#### Dataset extract
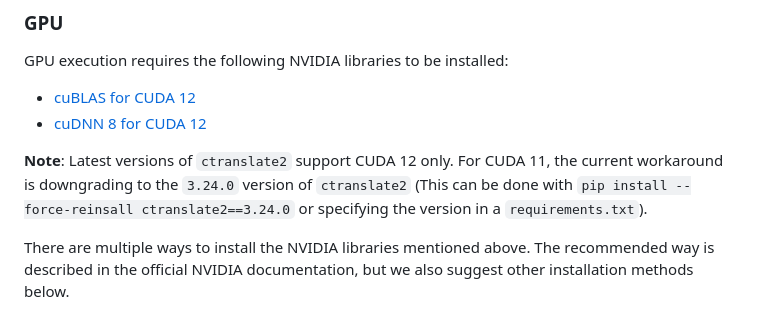
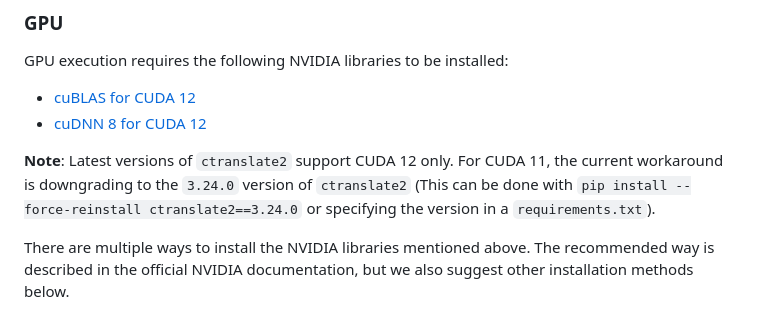
Before and after one commit to SYSTRAN/faster-whisper, a Markdown page: README.md, the part around the change. GitHub-like rendering.

Commit message:
Update README.md (#841)
Spelling correction for copy/pasters

```diff
--- a/README.md
+++ b/README.md
@@ -78,7 +78,7 @@ GPU execution requires the following NVIDIA libraries to be installed:
 * [cuBLAS for CUDA 12](https://developer.nvidia.com/cublas)
 * [cuDNN 8 for CUDA 12](https://developer.nvidia.com/cudnn)
 
-**Note**: Latest versions of `ctranslate2` support CUDA 12 only. For CUDA 11, the current workaround is downgrading to the `3.24.0` version of `ctranslate2` (This can be done with `pip install --force-reinsall ctranslate2==3.24.0` or specifying the version in a `requirements.txt`).
+**Note**: Latest versions of `ctranslate2` support CUDA 12 only. For CUDA 11, the current workaround is downgrading to the `3.24.0` version of `ctranslate2` (This can be done with `pip install --force-reinstall ctranslate2==3.24.0` or specifying the version in a `requirements.txt`).
 
 There are multiple ways to install the NVIDIA libraries mentioned above. The recommended way is described in the official NVIDIA documentation, but we also suggest other installation methods below.
 
```
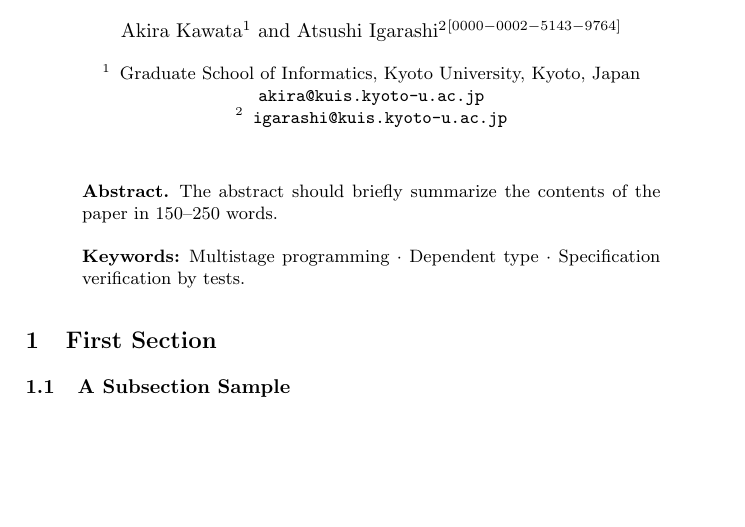
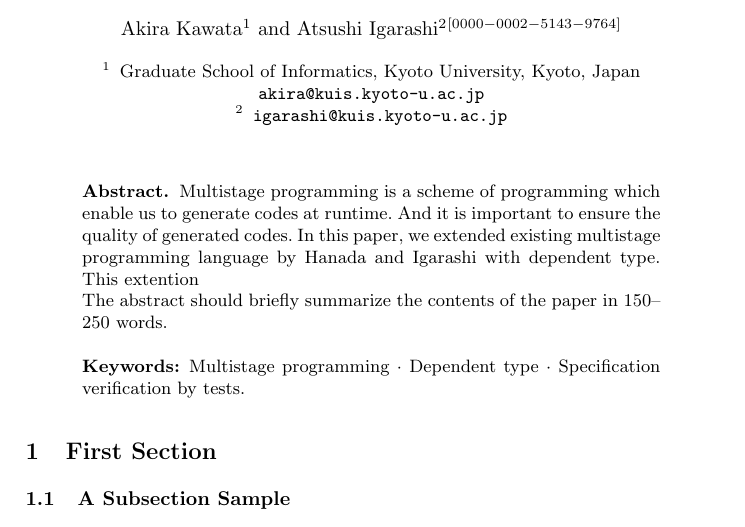
Before and after one commit to akawashiro/APLAS2019, a LaTeX paper (main.tex): part of page 1 of 2, cut so that both start at the same text, the shorter picture padded with empty space. Compiled offline with pdfLaTeX.

Commit message:
Start to write abstract.

```diff
--- a/main.tex
+++ b/main.tex
@@ -38,6 +38,11 @@ Atsushi Igarashi\inst{2}\orcidID{0000-0002-5143-9764}}
 \maketitle              % typeset the header of the contribution
 %
 \begin{abstract}
+Multistage programming is a scheme of programming which enable us to generate codes at runtime.
+And it is important to ensure the quality of generated codes.
+In this paper, we extended existing multistage programming language by Hanada and Igarashi with dependent type.
+This extention
+
 The abstract should briefly summarize the contents of the paper in
 150--250 words.
 \keywords{Multistage programming \and Dependent type \and Specification verification by tests.}
```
########
§ **Aim of the exercise**
The expected answer is the data retyped exactly, without pictures.

§ **Your solution**
Before and after one commit to SYSTRAN/faster-whisper, a Markdown page: README.md, the part around the change. GitHub-like rendering.

Commit message:
Update README.md (#841)
Spelling correction for copy/pasters

```diff
--- a/README.md
+++ b/README.md
@@ -78,7 +78,7 @@ GPU execution requires the following NVIDIA libraries to be installed:
 * [cuBLAS for CUDA 12](https://developer.nvidia.com/cublas)
 * [cuDNN 8 for CUDA 12](https://developer.nvidia.com/cudnn)
 
-**Note**: Latest versions of `ctranslate2` support CUDA 12 only. For CUDA 11, the current workaround is downgrading to the `3.24.0` version of `ctranslate2` (This can be done with `pip install --force-reinsall ctranslate2==3.24.0` or specifying the version in a `requirements.txt`).
+**Note**: Latest versions of `ctranslate2` support CUDA 12 only. For CUDA 11, the current workaround is downgrading to the `3.24.0` version of `ctranslate2` (This can be done with `pip install --force-reinstall ctranslate2==3.24.0` or specifying the version in a `requirements.txt`).
 
 There are multiple ways to install the NVIDIA libraries mentioned above. The recommended way is described in the official NVIDIA documentation, but we also suggest other installation methods below.
 
```
Before and after one commit to akawashiro/APLAS2019, a LaTeX paper (main.tex): part of page 1 of 2, cut so that both start at the same text, the shorter picture padded with empty space. Compiled offline with pdfLaTeX.

Commit message:
Start to write abstract.

```diff
--- a/main.tex
+++ b/main.tex
@@ -38,6 +38,11 @@ Atsushi Igarashi\inst{2}\orcidID{0000-0002-5143-9764}}
 \maketitle              % typeset the header of the contribution
 %
 \begin{abstract}
+Multistage programming is a scheme of programming which enable us to generate codes at runtime.
+And it is important to ensure the quality of generated codes.
+In this paper, we extended existing multistage programming language by Hanada and Igarashi with dependent type.
+This extention
+
 The abstract should briefly summarize the contents of the paper in
 150--250 words.
 \keywords{Multistage programming \and Dependent type \and Specification verification by tests.}
```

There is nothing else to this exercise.